As for cryptocurrencies as an investment, Davis said that case is weak too, given cryptocurrency does not generate any cash flows like interest payments or dividends, nor can its value be based on economic fundamentals. Instead, prices are dependent more on speculation about eventual uses and adoptions, which creates volatility and thus undermines the value of the cryptocurrency.
Davis does not even see cryptocurrencies as a way to play the blockchain movement, even though blockchain technology makes digital currencies possible. "Although cryptocurrencies are built using a blockchain, they are not necessarily tied to the value of blockchain applications that may improve the cost, speed and security of executing transactions or contracts. Bitcoin is an investment in blockchain in the same way that Pets.com was an investment in the internet," wrote Davis.

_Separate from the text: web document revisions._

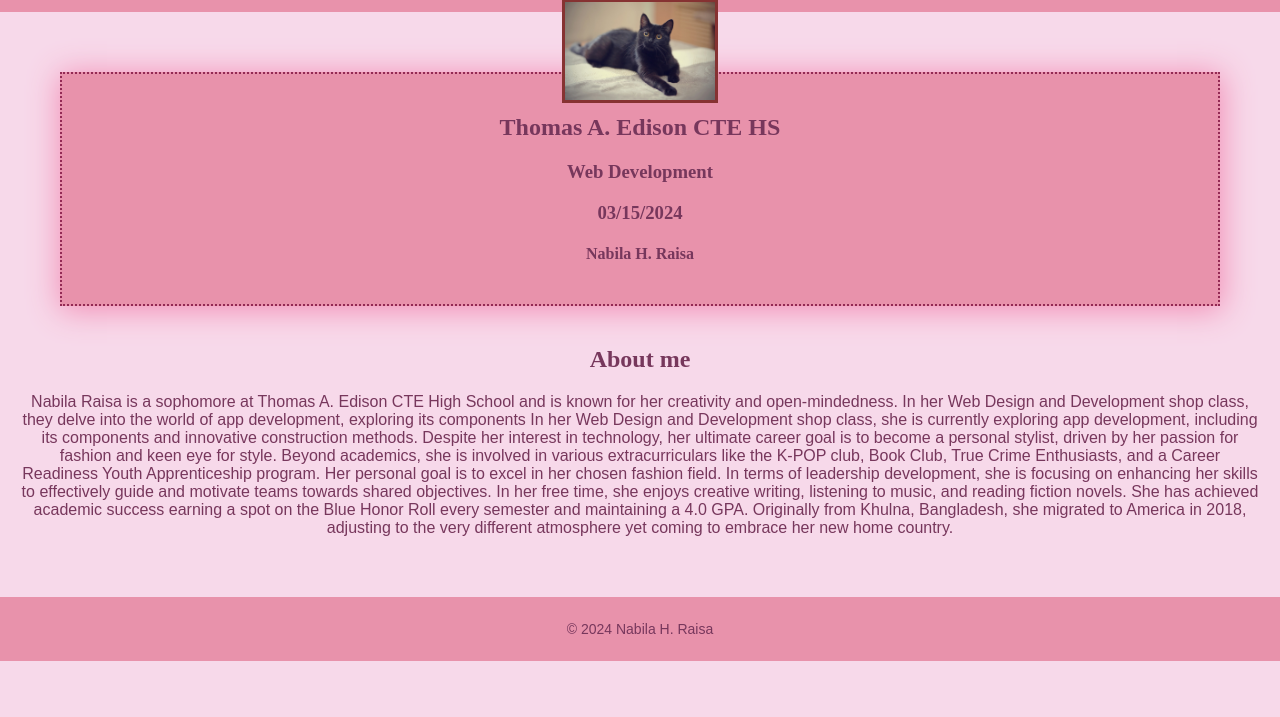
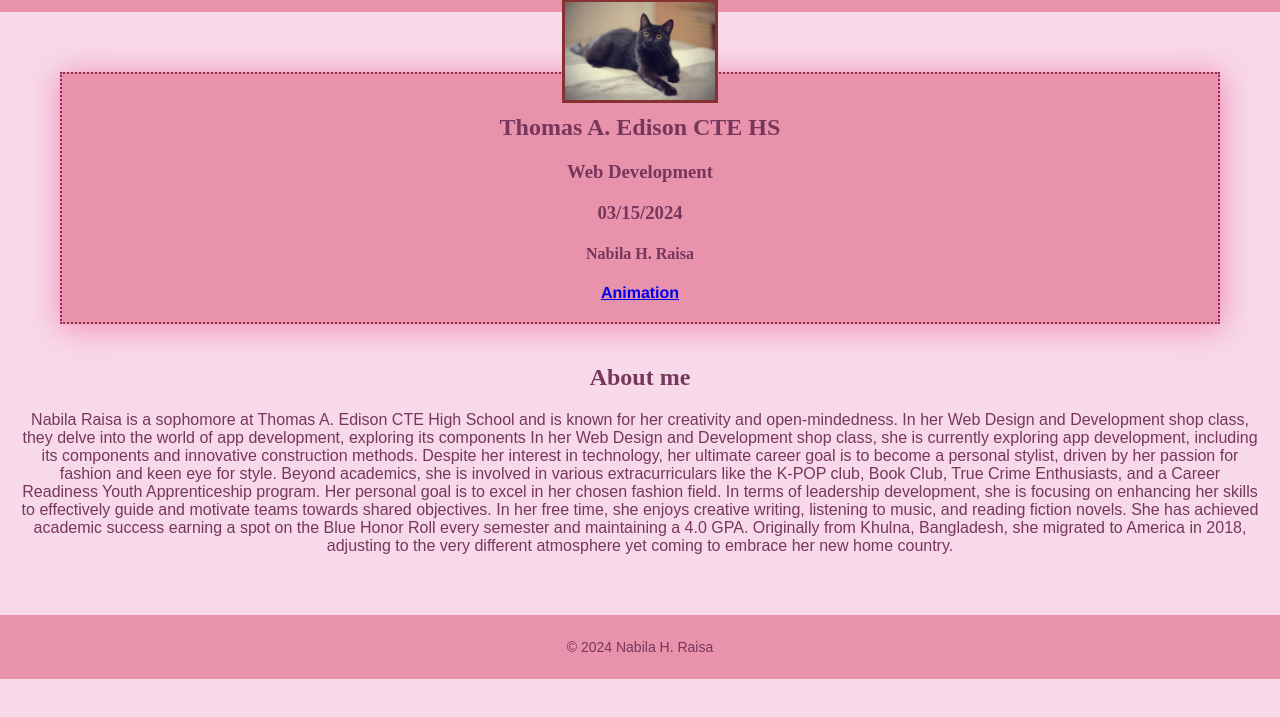
Before and after one commit to NabilaR7/index.html, a plain HTML site: page index.html in a window 1280 px wide. Shown: the part 65-782 px from the top of the page. Drawn offline with Linux system fonts and the light colour scheme.

Commit message:
Update index.html

```diff
--- a/index.html
+++ b/index.html
@@ -15,6 +15,7 @@
         <h3>Web Development</h3>
         <h3>03/15/2024</h3>
         <h4>Nabila H. Raisa</h4>
+        <a href="nabilaRaisa.html">Animation</a>
     </div>
       <section class="bio">
           <h2>About me</h2>
```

The Vanguard economist noted that, for investors to gain bitcoin exposure, it would mean reducing their positions in stocks, bonds and cash – the foundations of a well-diversified investment portfolio. "With no cash flows and extreme volatility, the investment case for bitcoin is hardly compelling," he wrote, noting that blockchain technology development is in the early stages with the expansion of the technology to come over decades. "As innovation quickens and competition increases, the majority of networks (and their associated cryptocurrencies) may be rendered obsolete, leaving many cryptocurrencies like tulip bulbs in 17th-century Holland – soaring to incredible heights before the speculative bubble pops. And, unlike tulips, they don't look nice in a vase," wrote Davis.